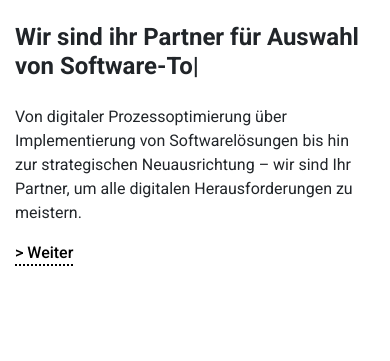
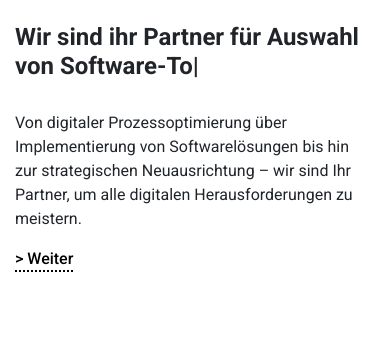
Before and after one commit to smnwltr/wltr.co, a Jekyll site: the page built from index.html, in a window 390 px wide. Shown: the part 532-893 px from the top of the page. Built offline with Jekyll 4.4.1, drawn with Linux system fonts in a browser that asks for light colours.

Commit message:
Give more space to typed animation for phones

```diff
--- a/assets/css/mystyle.css
+++ b/assets/css/mystyle.css
@@ -231,3 +231,11 @@ a,.thicker,.scrolltop {
 #header-image img {
   width: 100%;
 }
+
+@media only screen and (max-width: 768px) {
+  .typed {min-height: 6rem}
+}
+
+@media only screen and (max-width: 960px) {
+  .typed {min-height: 4rem}
+}
--- a/index.html
+++ b/index.html
@@ -10,7 +10,9 @@ layout: base
     <div class="container">
         <h1 class="mt-4"><strong><span style="font-size: 190%">SIMON WALTER</span></strong><br />
             DIGITAL BUSINESS CONSULTING</h1>
-        <h4 class="my-3">{{data.home.typed.start}}<span class="self"></span></h4>
+        <div class="typed">
+            <h4 class="my-3">{{data.home.typed.start}}<span class="self"></span></h4>
+        </div>
         <div class="row mt-4">
             <div class="col-md-9">
                 <p>{{data.home.boilerplate}}</p>
```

----------------------------------------

WHAT THIS TASK INVOLVES:
Wherever "index" occurs in the records above, copy the line it sits in.

RESPONSE AREA:
Before and after one commit to smnwltr/wltr.co, a Jekyll site: the page built from index.html, in a window 390 px wide. Shown: the part 532-893 px from the top of the page. Built offline with Jekyll 4.4.1, drawn with Linux system fonts in a browser that asks for light colours.
--- a/index.html
+++ b/index.html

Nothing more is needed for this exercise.